  • Cosa è (o potrebbe essere) un Public Historian Enrica Salvatori - Università di Pisadomenica 11 marzo 12
  • domenica 11 marzo 12
  • Come ci vediamo noi (voi)?domenica 11 marzo 12
  • Epistemology PH  is  not  only  about  poli/cal  use  of  history    (Storia  Pubblica  -­‐  Italy) PH  is  not  about  re-­‐inven/ng  history  to  serve  a  cause  (Historikerstreit  in   Germany) Public  History  (PH)  generated  a  digital  public  history  approach,  NOW   CHIEFLY  because  of  the  use  of  the  web  to  comunicate  “history” PH  is  one  of  the  most  important  innova/on  in  the  historical  profession   star/ng  in  the  1970’s.domenica 11 marzo 12
  • Brief History of PH In  the  UK  without  using  the  same  terminology  “PH”  appeared  during   the  post-­‐68  cultural  movement. Raphael  Samuel  a  socialist  “public  historian”  invented  the  History   Workshops  mee/ngs  at  Ruskin  College,  Oxford,  to  bring  history   outside  universi/es.  He  used  of  public  lectures  and  intellectual   debates  with  Union  and  working  class  members.  He  captured   individual  and  collec/ve  popular  memories  and  founded  the  History   Workshop  Journal  in  1976  connec/ng  history  to  recent  poli/cal   issues  in  a  so-­‐called  “Public  History  Movement”. The  idea  was  to  “democra?ze”  history  through  all  means  and   sources:  photography  (family  albums  as  sources),  cinema,  theater,   literature  (“wri/ng  myself  into  history”),  oral  history  enquiries,  etc..domenica 11 marzo 12

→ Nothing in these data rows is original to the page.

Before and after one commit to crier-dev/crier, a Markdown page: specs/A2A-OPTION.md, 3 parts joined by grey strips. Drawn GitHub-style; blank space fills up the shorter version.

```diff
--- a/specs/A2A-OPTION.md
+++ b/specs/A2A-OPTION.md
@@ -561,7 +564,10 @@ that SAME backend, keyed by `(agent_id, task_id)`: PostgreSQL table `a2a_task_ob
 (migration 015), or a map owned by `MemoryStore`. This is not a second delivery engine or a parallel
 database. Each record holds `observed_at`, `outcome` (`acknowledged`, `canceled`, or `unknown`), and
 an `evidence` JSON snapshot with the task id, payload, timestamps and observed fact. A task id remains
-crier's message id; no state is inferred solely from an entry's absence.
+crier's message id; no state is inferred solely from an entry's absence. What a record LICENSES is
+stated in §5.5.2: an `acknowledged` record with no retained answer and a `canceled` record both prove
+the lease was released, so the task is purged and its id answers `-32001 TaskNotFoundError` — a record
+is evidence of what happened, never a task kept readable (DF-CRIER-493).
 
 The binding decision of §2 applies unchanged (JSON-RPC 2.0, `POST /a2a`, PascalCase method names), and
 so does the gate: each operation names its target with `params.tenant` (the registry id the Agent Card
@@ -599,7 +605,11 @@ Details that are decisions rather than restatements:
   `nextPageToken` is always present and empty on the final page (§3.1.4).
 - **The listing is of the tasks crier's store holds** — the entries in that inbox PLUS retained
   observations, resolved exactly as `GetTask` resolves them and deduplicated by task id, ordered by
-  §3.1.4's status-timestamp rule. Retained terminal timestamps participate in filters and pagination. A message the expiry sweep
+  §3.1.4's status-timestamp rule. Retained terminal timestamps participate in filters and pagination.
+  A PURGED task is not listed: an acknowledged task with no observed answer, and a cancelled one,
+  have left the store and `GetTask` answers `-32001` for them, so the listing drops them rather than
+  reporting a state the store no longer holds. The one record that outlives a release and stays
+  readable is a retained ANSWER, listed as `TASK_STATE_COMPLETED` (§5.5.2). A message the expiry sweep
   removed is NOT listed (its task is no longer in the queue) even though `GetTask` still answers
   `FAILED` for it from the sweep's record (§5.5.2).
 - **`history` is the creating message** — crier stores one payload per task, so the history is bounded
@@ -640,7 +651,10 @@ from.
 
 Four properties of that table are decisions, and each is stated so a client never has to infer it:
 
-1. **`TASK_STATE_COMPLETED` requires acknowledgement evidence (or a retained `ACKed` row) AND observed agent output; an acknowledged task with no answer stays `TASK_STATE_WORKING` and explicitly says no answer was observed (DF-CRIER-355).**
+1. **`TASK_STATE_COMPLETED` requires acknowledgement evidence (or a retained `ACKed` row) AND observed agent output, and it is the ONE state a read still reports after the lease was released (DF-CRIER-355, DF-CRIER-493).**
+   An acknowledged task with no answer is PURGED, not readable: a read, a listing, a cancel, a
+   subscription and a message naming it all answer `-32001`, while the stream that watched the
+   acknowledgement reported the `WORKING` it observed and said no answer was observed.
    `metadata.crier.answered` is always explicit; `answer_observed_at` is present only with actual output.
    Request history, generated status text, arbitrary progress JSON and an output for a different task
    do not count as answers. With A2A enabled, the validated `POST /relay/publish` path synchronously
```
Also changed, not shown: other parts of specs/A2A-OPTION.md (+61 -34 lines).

  • History Workshop Journal’s PH without using the name “like  the  Workshops,  like  the  pamphlets,  like  the  books  in  the   Workshop  series,  the  journal  will  be  concerned  to  bring  the   boundaries  of  history  closer  to  peoples  lives.  Like  them,  it  will  address   itself  to  the  fundamental  elements  of  social  life  —work  and  material   culture,  class  rela/ons  and  poli/cs,  sex  divisions  and  marriage,  family,   school  and  home.  We  are  concerned  at  the  narrowing  of  the  influence   of  history  in  our  society,  and  at  its  progressive  withdrawal  from  the   ba^le  of  ideas.  This  shrinking  of  stature  cannot  be  ascribed  to  a   decline  in  popular  interest.  Throughout  Bri/sh  society  a  desire  for   historical  understanding  con/nues  to  exist;  and  it  is  only  some/mes   fulfilled  by  the  manufacturers  of  part  series,  populariza/ons,  television   entertainment,  and  so  forth.  Serious  history’  has  become  a  subject   reserved  for  the  specialist.”domenica 11 marzo 12

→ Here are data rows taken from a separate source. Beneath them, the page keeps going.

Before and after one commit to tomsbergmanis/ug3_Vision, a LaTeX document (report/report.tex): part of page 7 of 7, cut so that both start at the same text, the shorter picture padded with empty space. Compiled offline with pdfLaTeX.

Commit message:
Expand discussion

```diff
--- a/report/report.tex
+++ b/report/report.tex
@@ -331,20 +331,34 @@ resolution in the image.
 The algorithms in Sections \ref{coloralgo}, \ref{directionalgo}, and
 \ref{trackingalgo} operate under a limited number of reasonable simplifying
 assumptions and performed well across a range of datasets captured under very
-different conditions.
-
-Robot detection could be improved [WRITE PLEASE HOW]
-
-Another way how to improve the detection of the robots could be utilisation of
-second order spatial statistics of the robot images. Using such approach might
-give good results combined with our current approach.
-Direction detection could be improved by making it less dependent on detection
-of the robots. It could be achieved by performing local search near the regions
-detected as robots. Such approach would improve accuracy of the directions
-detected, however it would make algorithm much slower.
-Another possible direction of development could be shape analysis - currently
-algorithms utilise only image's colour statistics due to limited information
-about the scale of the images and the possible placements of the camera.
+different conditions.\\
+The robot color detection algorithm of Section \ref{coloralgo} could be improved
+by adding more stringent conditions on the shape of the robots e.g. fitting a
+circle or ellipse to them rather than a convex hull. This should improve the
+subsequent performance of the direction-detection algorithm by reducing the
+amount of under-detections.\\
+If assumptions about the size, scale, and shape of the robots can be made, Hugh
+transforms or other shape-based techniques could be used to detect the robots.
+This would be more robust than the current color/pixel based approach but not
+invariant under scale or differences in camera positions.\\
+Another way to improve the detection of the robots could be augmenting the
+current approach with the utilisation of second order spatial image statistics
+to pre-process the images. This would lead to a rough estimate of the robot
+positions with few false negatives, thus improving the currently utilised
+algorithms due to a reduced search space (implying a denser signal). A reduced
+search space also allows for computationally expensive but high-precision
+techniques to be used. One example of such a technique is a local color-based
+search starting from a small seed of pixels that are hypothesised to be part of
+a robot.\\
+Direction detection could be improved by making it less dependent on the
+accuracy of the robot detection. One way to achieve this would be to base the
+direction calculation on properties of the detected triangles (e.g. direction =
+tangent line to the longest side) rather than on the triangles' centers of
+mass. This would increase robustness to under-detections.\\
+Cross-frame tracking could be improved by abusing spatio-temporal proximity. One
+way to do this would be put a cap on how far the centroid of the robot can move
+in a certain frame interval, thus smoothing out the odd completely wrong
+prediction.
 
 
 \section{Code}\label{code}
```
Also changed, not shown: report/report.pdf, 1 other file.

  • Birth of a University PH field in the USA Birth  as  a  discipline  with  the  name  PH  in  1978-­‐1979  at  UCSB,  University  of  Southern   California  at  Santa  Barbara. G.Wesley  Johnson  founded  “The  Public  Historian”  in  1978 1979:  crea/on  of  the  Na/onal  Council  of  Public  History  (NCPH)  Why  ?  Lack  of  University  jobs  Bringing  history  to  local  communi/es  outside  the  university  Bringing  history  to  public  and  private  ins/tu/ons,  private  firms,  government  administra/on  at   all  levels  To  understand  be^er  contemporary  social,  economic,  environmental  urban  problems:  using   the  past  for  understanding  the  present  Historians  should  be  on  the  “frontline”  in  the  media  to  par/cipate  to  public  debates  when   there’s  a  “need  for  history”domenica 11 marzo 12

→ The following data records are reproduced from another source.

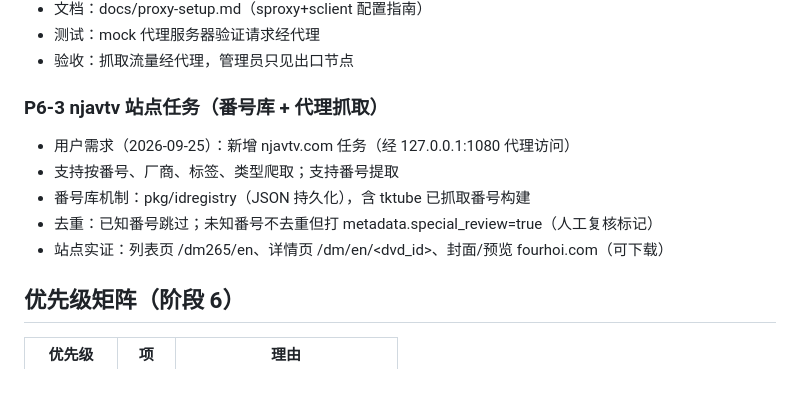
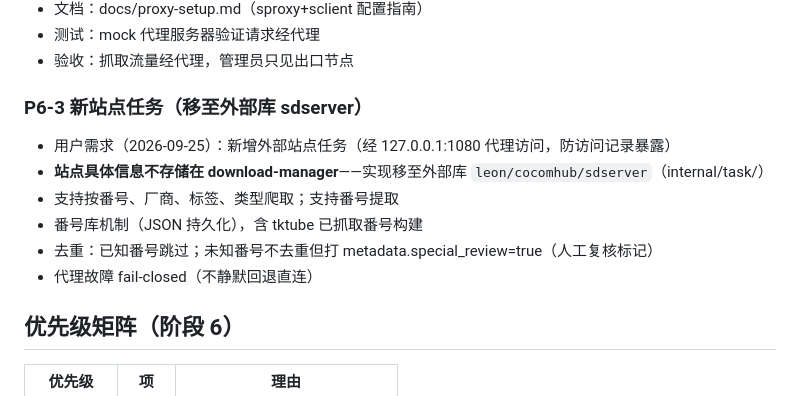
Before and after one commit to cocomhub/download-manager, a Markdown page: roadmap.md, the part around the change. GitHub-like rendering.

Commit message:
docs(roadmap): P6-3 站点信息移除（移至外部库 sdserver 实现）
- 用户要求：具体网站信息不提交到 download-manager
- 删除 docs/designs/2026-09-24-p6-3-njavtv.md（含站点细节）
- roadmap.md P6-3 改为「实现移至 sdserver」，移除站点 URL/结构细节

```diff
--- a/roadmap.md
+++ b/roadmap.md
@@ -288,12 +288,13 @@
 - 测试：mock 代理服务器验证请求经代理
 - 验收：抓取流量经代理，管理员只见出口节点
 
-### P6-3 njavtv 站点任务（番号库 + 代理抓取）
-- 用户需求（2026-09-25）：新增 njavtv.com 任务（经 127.0.0.1:1080 代理访问）
+### P6-3 新站点任务（移至外部库 sdserver）
+- 用户需求（2026-09-25）：新增外部站点任务（经 127.0.0.1:1080 代理访问，防访问记录暴露）
+- **站点具体信息不存储在 download-manager**——实现移至外部库 `leon/cocomhub/sdserver`（internal/task/）
 - 支持按番号、厂商、标签、类型爬取；支持番号提取
-- 番号库机制：pkg/idregistry（JSON 持久化），含 tktube 已抓取番号构建
+- 番号库机制（JSON 持久化），含 tktube 已抓取番号构建
 - 去重：已知番号跳过；未知番号不去重但打 metadata.special_review=true（人工复核标记）
-- 站点实证：列表页 /dm265/en、详情页 /dm<id>/en/<dvd_id>、封面/预览 fourhoi.com（可下载）
+- 代理故障 fail-closed（不静默回退直连）
 
 ## 优先级矩阵（阶段 6）
 
```
Also changed, not shown: docs/designs/2026-09-24-p6-3-njavtv.md (deleted, +0 -55 lines).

  • Innovating professionally in communicating History  PH  is  more  than  30  years  old   It  has  become  an  academic  discipline  in  many  countries Museum,  archives,  libraries,  private  and  public  ins/tu/ons  are   prac/cing  PH  worldwide PH  uses  systema/cally  all  media  to  communicate  history Now the  WWW  cannibalizes  all  other  media  and  is  a  fer/le  space   available  to  develop  PH  projectsdomenica 11 marzo 12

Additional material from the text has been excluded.